Class Warfare

(redirected from class war)
Also found in: Dictionary, Thesaurus, Encyclopedia, Wikipedia.

Class Warfare

In political science, the idea that social classes are perpetually in conflict for more economic and political power. For example, a corporation's management has the incentive to make the most money possible for shareholders, while unionized employees have the incentive to make the most money possible for themselves. Thus, a collective bargaining negotiation will be treated like a zero-sum game, in which one side wins and the other loses.
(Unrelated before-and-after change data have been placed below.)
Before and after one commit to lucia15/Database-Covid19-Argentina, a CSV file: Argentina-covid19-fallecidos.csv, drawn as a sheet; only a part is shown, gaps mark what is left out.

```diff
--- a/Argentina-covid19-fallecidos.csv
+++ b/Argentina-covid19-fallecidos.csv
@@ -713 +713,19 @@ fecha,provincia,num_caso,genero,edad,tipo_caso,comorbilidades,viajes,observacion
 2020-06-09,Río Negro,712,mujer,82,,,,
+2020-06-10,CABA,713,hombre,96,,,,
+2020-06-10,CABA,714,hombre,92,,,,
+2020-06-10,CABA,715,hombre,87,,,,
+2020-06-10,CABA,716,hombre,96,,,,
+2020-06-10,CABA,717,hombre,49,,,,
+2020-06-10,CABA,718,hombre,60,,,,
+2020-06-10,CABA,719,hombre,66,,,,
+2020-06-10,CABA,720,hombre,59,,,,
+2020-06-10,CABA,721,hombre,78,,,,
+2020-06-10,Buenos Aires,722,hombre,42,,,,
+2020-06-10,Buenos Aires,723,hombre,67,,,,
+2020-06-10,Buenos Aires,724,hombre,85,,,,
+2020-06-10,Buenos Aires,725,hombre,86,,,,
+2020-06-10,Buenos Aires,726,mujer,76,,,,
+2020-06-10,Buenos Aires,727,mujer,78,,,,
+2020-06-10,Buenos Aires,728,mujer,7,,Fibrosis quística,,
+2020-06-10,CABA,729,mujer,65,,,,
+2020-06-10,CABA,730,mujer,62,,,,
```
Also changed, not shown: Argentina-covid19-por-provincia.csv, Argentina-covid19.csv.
The idea that class warfare is inevitable is not universally accepted, but it is a foundational element of communism and some forms of capitalism.
References in periodicals archive ?
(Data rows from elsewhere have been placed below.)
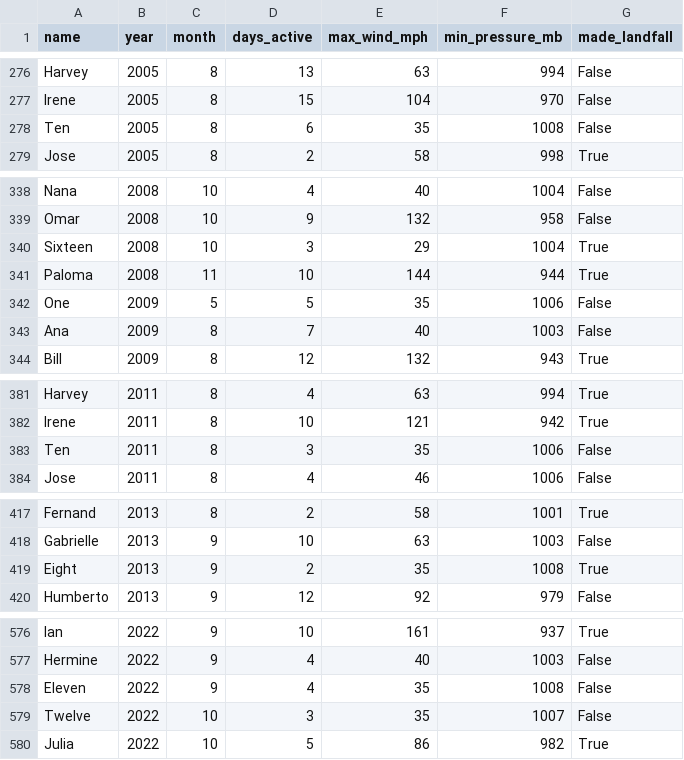
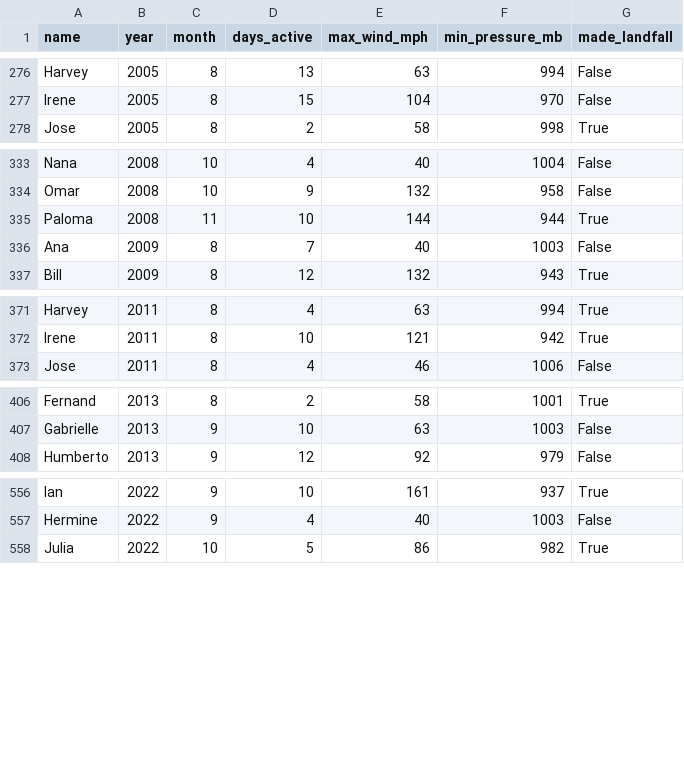
Before and after one commit to papayuh/datn1370-datasets, a CSV file: data/hurricanes.csv, drawn as a sheet; only a part is shown, gaps mark what is left out; the diff covers the shown part only.

```diff
--- a/data/hurricanes.csv
+++ b/data/hurricanes.csv
@@ -277,3 +277,2 @@ Harvey,2005,8,13,63,994,False
 Irene,2005,8,15,104,970,False
-Ten,2005,8,6,35,1008,False
 Jose,2005,8,2,58,998,True
@@ -339,5 +334,3 @@ Nana,2008,10,4,40,1004,False
 Omar,2008,10,9,132,958,False
-Sixteen,2008,10,3,29,1004,True
 Paloma,2008,11,10,144,944,True
-One,2009,5,5,35,1006,False
 Ana,2009,8,7,40,1003,False
@@ -382,3 +372,2 @@ Harvey,2011,8,4,63,994,True
 Irene,2011,8,10,121,942,True
-Ten,2011,8,3,35,1006,False
 Jose,2011,8,4,46,1006,False
@@ -418,3 +407,2 @@ Fernand,2013,8,2,58,1001,True
 Gabrielle,2013,9,10,63,1003,False
-Eight,2013,9,2,35,1008,True
 Humberto,2013,9,12,92,979,False
@@ -577,4 +557,2 @@ Ian,2022,9,10,161,937,True
 Hermine,2022,9,4,40,1003,False
-Eleven,2022,9,4,35,1008,False
-Twelve,2022,10,3,35,1007,False
 Julia,2022,10,5,86,982,True
```
Also changed, not shown: 16 removed rows elsewhere in this file, data/gapminder.csv, data/synthetic/coffee_shop_sales.csv, 11 other files.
At a time when capital was becoming more concentrated on a global scale, and more militant against non-owners of assets, they were declaring the class war over.
In Britain, the Labour Party, under Tony Blair, Gordon Brown, and Edward Miliband, was too coy even to mention the post-2008 intensification of the class war against the majority, leading to the rise across the Labour heartland of the U.
He wrote: "I obviously do not and did not support Class War in any way, let alone in an election.
It is the contention of this paper that Class War and Red Action developed a political identity that was in part shaped by a rejection of the cultural turn outlined above.
It feels a little like class war too and, right now, there is only one class winning.
There are probably not enough people of class left in this country to form a croquet league, let alone wage a class war.
But his son went on to found outrageous newspaper Class War in 1983, which campaigned for the overthrow of capitalism.
It was a period of industrial strife and class war among the dockside workers on whom Australia's international trade depended.
Now Palast is back with his new book, ``Armed Madhouse,'' which offers ``Dispatches from the Frontlines of the Class War.
Sorel was a civil servant who believed only class war could create lasting social change: Reflections On Violence provides an intriguing argument.
But what really impressed me in the novel was London's absolute neglect of easy moralism: the class war was a class war, not a confrontation between bad, selfish, greedy, cruel bosses and good, generous, loving, righteous workers.
He added: 'But this class war will condemn thousands of foxes to die much more painful deaths - and even to the extermination of the fox in large parts of the county.